It is said Malick shoots his films without a screenplay and instead gives the actors a storyline to improvise off of. This puts actors on an emotional tightrope which challenges them in ways they don’t often get challenged on, and the cast of “Knight of Cups” more than rises to the occasion. Bale is one of those actors who never backs down from any acting challenge given to him, and he gives yet another compelling performance in a career full of them. It’s also great to see Brian Dennehy here as this is the kind of film role we don’t always see him in, and it serves to remind us of how powerful an actor he can be when given the right role.

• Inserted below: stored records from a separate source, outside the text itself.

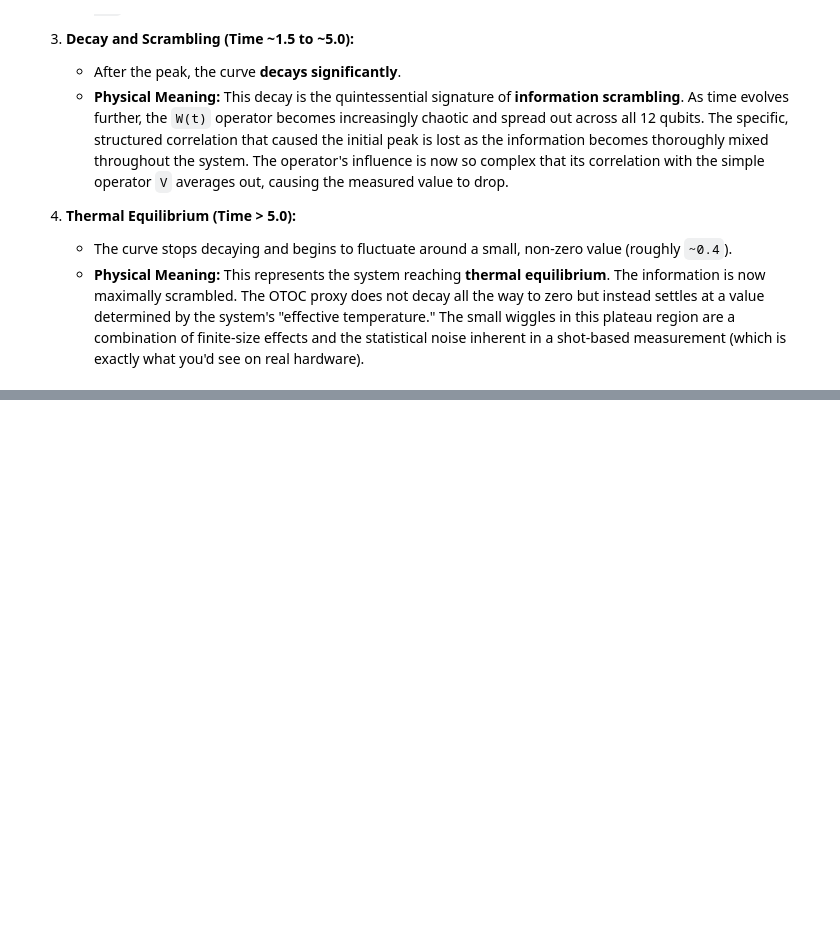
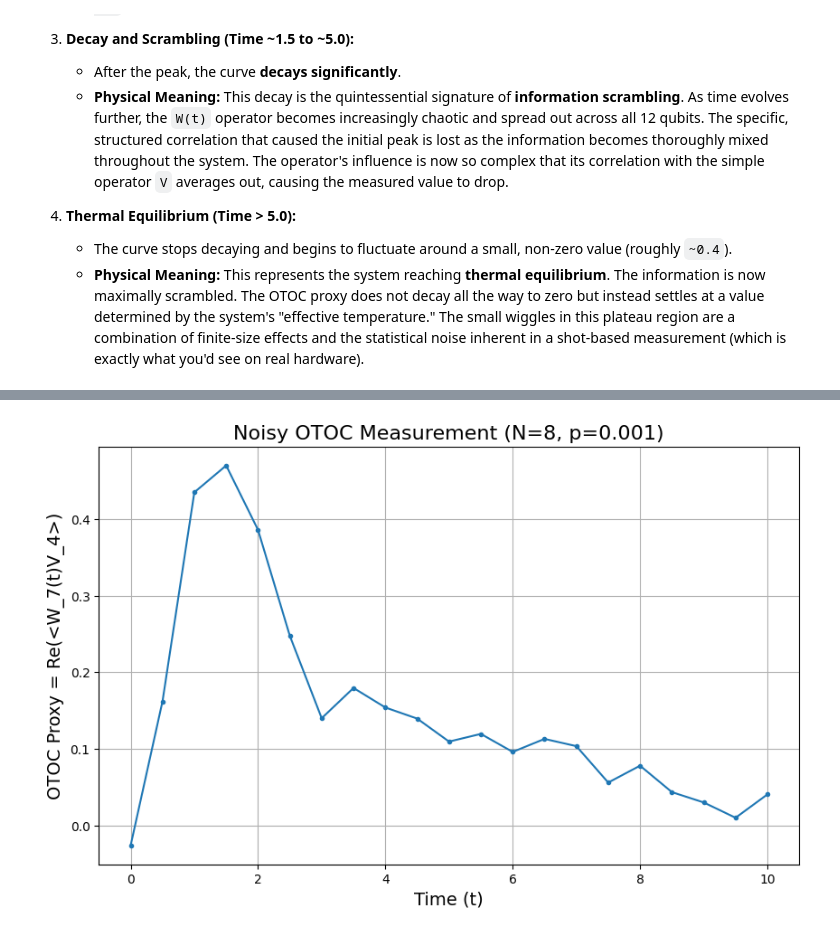
Before and after one commit to peterbabulik/OTOCs, a Jupyter notebook: OTOCs.ipynb, the cells around one changed output, grey strips where cells are left out. Drawn from its saved outputs; the diff is of its cells as text; code cells hidden in the pictures; blank space fills up the shorter version.

```diff
--- a/OTOCs.ipynb
+++ b/OTOCs.ipynb
@@ -388,0 +620,83 @@ This plot shows the "OTOC Proxy," which is the measurable quantity `Re(<W(t)V>)`
+# %%
+import cirq
+import numpy as np
+import matplotlib.pyplot as plt
+
+# --- 1. Define the 1D System and Trotter Gates ---
+# --- MODIFICATION: Reduce N to make the density matrix simulation feasible ---
+N = 8
+# ---
+J = 1.0
+h = 0.5
+
+system_qubits = cirq.LineQubit.range(N)
+ancilla = cirq.GridQubit(0, N)
+
+def trotter_step(qubits, J, h, dt):
+    """Yields the gates for a single Trotter step for a 1D chain."""
+    N = len(qubits)
+    for i in range(0, N - 1, 2):
+        yield cirq.ZZPowGate(exponent=-2 * J * dt / np.pi).on(qubits[i], qubits[i+1])
+    for i in range(1, N - 1, 2):
+        yield cirq.ZZPowGate(exponent=-2 * J * dt / np.pi).on(qubits[i], qubits[i+1])
+    for i in range(N):
+        yield cirq.XPowGate(exponent=-2 * h * dt / np.pi).on(qubits[i])
+
+# --- 2. Ancilla-Based OTOC Simulation WITH NOISE ---
+op_W = cirq.X
+op_V = cirq.Z
+w_site = N - 1
+v_site = N // 2
+
+total_time = 10.0
+dt = 0.05
+time_steps = np.arange(0, total_time + dt, dt * 10)
+otoc_proxy_values_noisy = []
+repetitions = 4000
+
+# Define the noise model
+noise_prob = 0.001 # 0.1% depolarizing error after every gate
+noise_model = cirq.depolarize(p=noise_prob)
+
+print(f"Simulating NOISY OTOC for a {N}-qubit chain...")
+print(f"Noise probability p={noise_prob} after each gate.")
+
+# Use the Density Matrix Simulator
+noisy_simulator = cirq.DensityMatrixSimulator()
+
+for t in time_steps:
+    num_trotter_steps = int(round(t / dt))
+
+    forward_evolution = cirq.Circuit(trotter_step(system_qubits, J, h, dt) for _ in range(num_trotter_steps))
+    backward_evolution = cirq.inverse(forward_evolution)
+
+    otoc_circuit = cirq.Circuit()
+    otoc_circuit.append(cirq.H(ancilla))
+    otoc_circuit.append(op_V(system_qubits[v_site]).controlled_by(ancilla))
+    otoc_circuit.append(forward_evolution)
+    otoc_circuit.append(op_W(system_qubits[w_site]).controlled_by(ancilla))
+    otoc_circuit.append(backward_evolution)
+    otoc_circuit.append(cirq.H(ancilla))
+    otoc_circuit.append(cirq.measure(ancilla, key='ancilla_meas'))
+
+    # Apply the noise to the circuit
+    noisy_otoc_circuit = otoc_circuit.with_noise(noise_model)
+
+    result = noisy_simulator.run(noisy_otoc_circuit, repetitions=repetitions)
+    counts = result.histogram(key='ancilla_meas')
+    expectation_value_z = (counts.get(0, 0) - counts.get(1, 0)) / repetitions
+    otoc_proxy_values_noisy.append(expectation_value_z)
+
+    print(f"Time: {t:.2f}, <Z>_noisy = {expectation_value_z:.4f}")
+
+print("Simulation complete!")
+
+# --- 3. Plot the Results ---
+plt.figure(figsize=(10, 6))
+plt.plot(time_steps, otoc_proxy_values_noisy, marker='.', linestyle='-')
+plt.xlabel("Time (t)", fontsize=14)
+plt.ylabel(f"OTOC Proxy = Re(<W_{w_site}(t)V_{v_site}>)", fontsize=14)
+plt.title(f"Noisy OTOC Measurement (N={N}, p={noise_prob})", fontsize=16)
+plt.grid(True)
+plt.show()
+# %% [output]
@@ -388,0 +720 @@ This plot shows the "OTOC Proxy," which is the measurable quantity `Re(<W(t)V>)`
+[figure, added]
```
Also changed, not shown: parts of 9 cells of this notebook.
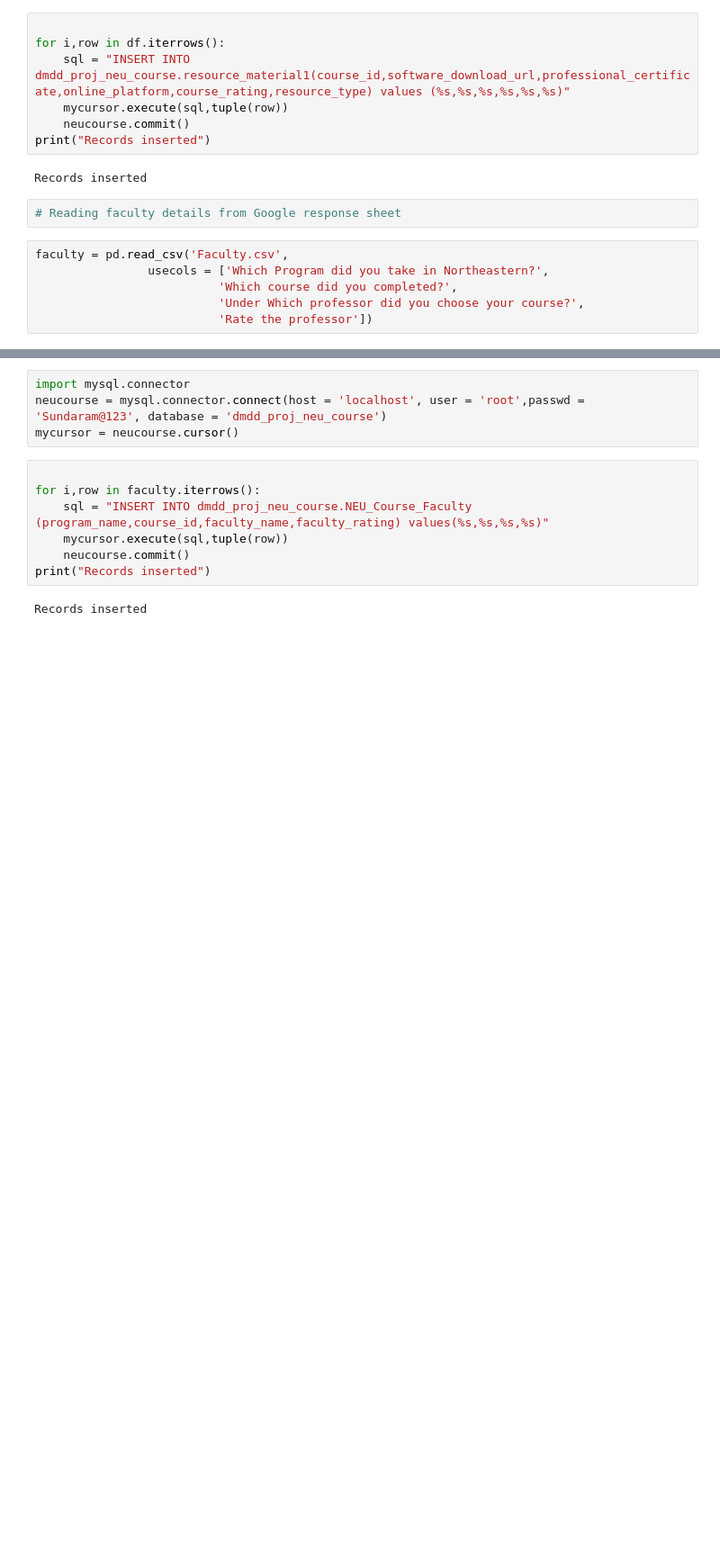
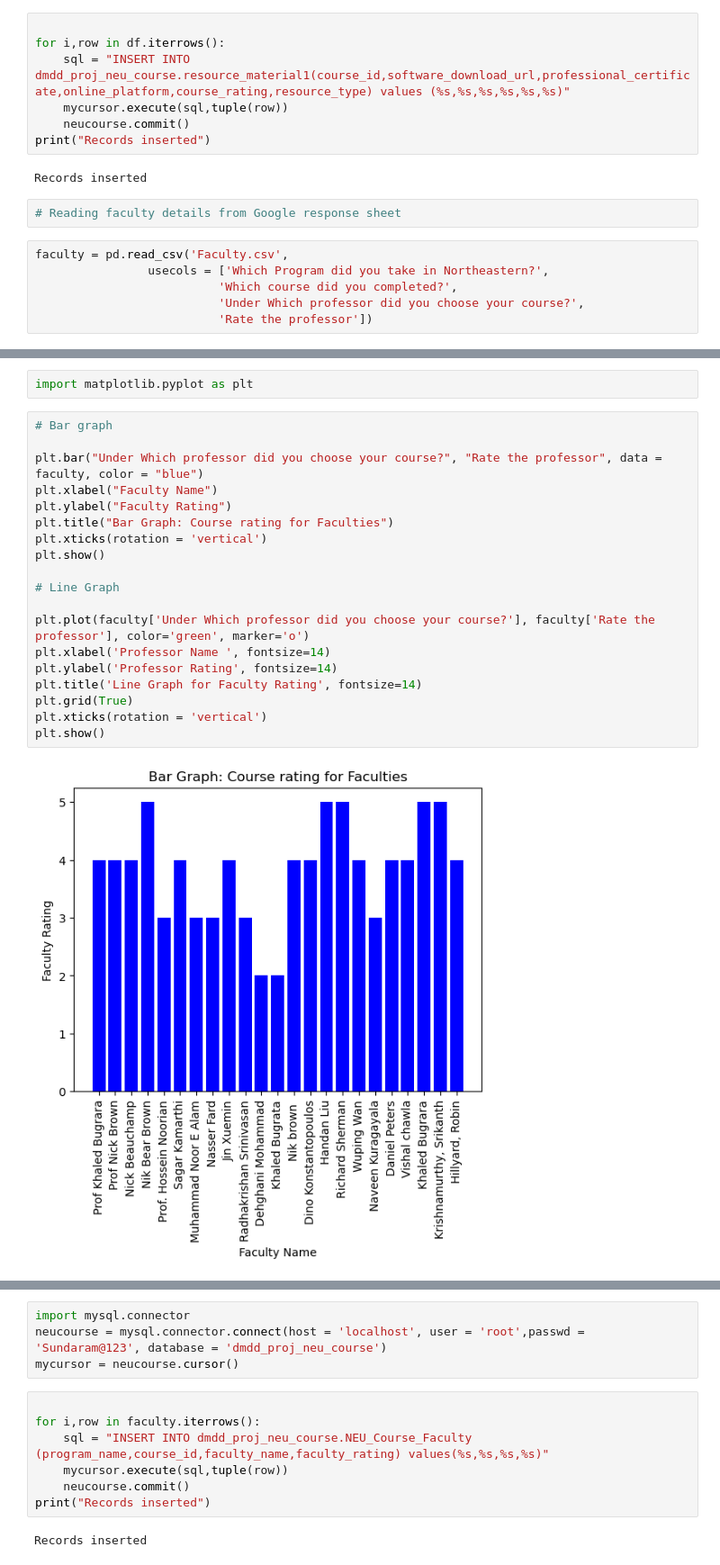
Before and after one commit to ishikaNEU/Northeastern-Course-Repository, a Jupyter notebook: Assignment_3_WebScrape/Jupyter Notebook/Final_webscraper_dmdd.ipynb, the cells around one changed output, grey strips where cells are left out. Shown at 90% size. Drawn from its saved outputs; the diff is of its cells as text; blank space fills up the shorter version.

```diff
--- a/Assignment_3_WebScrape/Jupyter Notebook/Final_webscraper_dmdd.ipynb
+++ b/Assignment_3_WebScrape/Jupyter Notebook/Final_webscraper_dmdd.ipynb
@@ -196,3 +220,26 @@ faculty.head ()
 | 2 | Data Analytics Engineering | DAMG 7350 | Nick Beauchamp | 4 |
 | 3 | Information Systems | INFO 6105 | Nik Bear Brown | 5 |
 | 4 | Software Engineering Systems | CSYE 6305 | Prof. Hossein Noorian | 3 |
+# %%
+import matplotlib.pyplot as plt
+# %%
+# Bar graph
+
+plt.bar("Under Which professor did you choose your course?", "Rate the professor", data = faculty, color = "blue")
+plt.xlabel("Faculty Name")
+plt.ylabel("Faculty Rating")
+plt.title("Bar Graph: Course rating for Faculties")
+plt.xticks(rotation = 'vertical')
+plt.show()
+
+# Line Graph
+
+plt.plot(faculty['Under Which professor did you choose your course?'], faculty['Rate the professor'], color='green', marker='o')
+plt.xlabel('Professor Name ', fontsize=14)
+plt.ylabel('Professor Rating', fontsize=14)
+plt.title('Line Graph for Faculty Rating', fontsize=14)
+plt.grid(True)
+plt.xticks(rotation = 'vertical')
+plt.show()
+# %% [output]
+[figure, added]
```
Also changed, not shown: parts of 3 cells of this notebook, 1 other file.
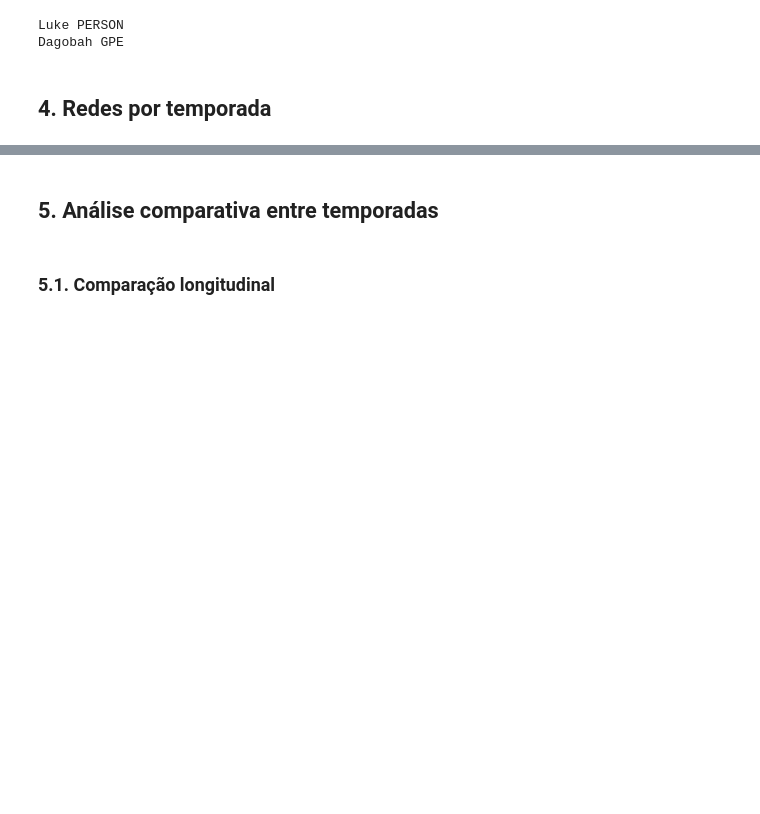
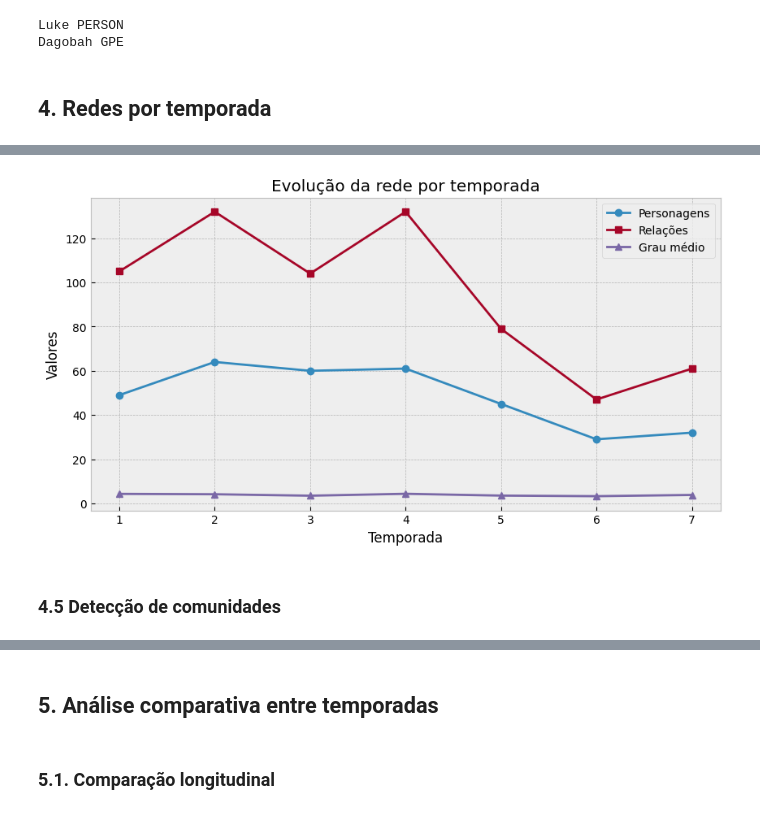
Before and after one commit to kzini/clone_wars_narrative_analysis, a Jupyter notebook: notebooks/character_network.ipynb, the cells around one changed output, grey strips where cells are left out. Cells and saved outputs as stored; diff of their text form; code cells hidden in the pictures; blank space fills up the shorter version.

```diff
--- a/notebooks/character_network.ipynb
+++ b/notebooks/character_network.ipynb
@@ -181,0 +203,33 @@ display(IFrame(src='network_season_2.html', width=1600, height=900))
+# %%
+seasons = []
+n_personagens = []
+n_relacoes = []
+grau_medio = []
+
+for season, G in season_networks.items():
+    seasons.append(season)
+    n_personagens.append(G.number_of_nodes())
+    n_relacoes.append(G.number_of_edges())
+    grau_medio.append(sum(dict(G.degree()).values()) / G.number_of_nodes())
+
+df = pd.DataFrame({
+    'season': seasons,
+    'n_personagens': n_personagens,
+    'n_relacoes': n_relacoes,
+    'grau_medio': grau_medio
+})
+
+plt.figure(figsize=(10,5))
+plt.plot(df['season'], df['n_personagens'], marker='o', label='Personagens')
+plt.plot(df['season'], df['n_relacoes'], marker='s', label='Relações')
+plt.plot(df['season'], df['grau_medio'], marker='^', label='Grau médio')
+plt.xticks(df['season'])
+plt.xlabel('Temporada')
+plt.ylabel('Valores')
+plt.title('Evolução da rede por temporada')
+plt.legend()
+plt.show()
+# %% [output]
+[figure, added]
+# %% [markdown]
+### 4.5 Detecção de comunidades
```
Also changed, not shown: parts of 24 cells of this notebook, 12 other files.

The movie also features a number of remarkable actresses playing the various lovers of Rick, and they all stand out in their own individual ways. Cate Blanchett, Australia’s answer to Meryl Streep, plays Rick’s physician ex-wife who still feels a connection to him even though she can’t quite get through to him. Imogen Poots rivets as the rebellious Della, Teresa Palmer makes Karen a most spirited and playful stripper who can seduce anyone with what seems like little trouble, and Frieda Pinto is the definition of serenity as Helen.

But one performance I was especially impressed with was Natalie Portman’s as Elizabeth, the woman Rick had wronged. After all these years, Portman remains a wonderfully vulnerable actress who is incapable of faking an emotion. She makes you feel the pain Elizabeth goes through, and you can’t take your eyes off of her for one second.

“Knight of Cups” proves to have a more straightforward narrative than Malick’s other films, and that’s saying something. His last film, “To the Wonder,” was good, but it meandered all over the place as he couldn’t decide which story was the more important one to tell. This time, however, he manages to stay with Rick and his romantic adventures for the majority of the film’s running time. It does veer off slightly when we get introduced to Antonio Banderas who plays the ironically named Tonio, a playboy who loves the company of more than just one woman. Considering Banderas’ recent stormy divorce from Melanie Griffith, his part in this film feels a bit voyeuristic as it seems like he is simply playing himself and explaining why his marriage to her fell apart.

“Knight of Cups” doesn’t reach the cinematic heights of “The Tree of Life” or “Days of Heaven,” but it is still a must for Malick’s fans as few other filmmakers can make a movie the way he can. Some will call it self-indulgent and complain it focuses on individuals who have it a lot better than the working class of America, but for those who relate to the journey Rick takes here, it is an immersive experience which leaves you guessing as to the possibilities open to him at the film’s conclusion.

It’s also worth watching to see characters drive their cars on the empty roads of Los Angeles at night. Anyone who lives in Los Angeles knows the roads are never that empty during the day, so it’s nice to know they are not always a traffic nightmare.

* * * ½ out of * * * *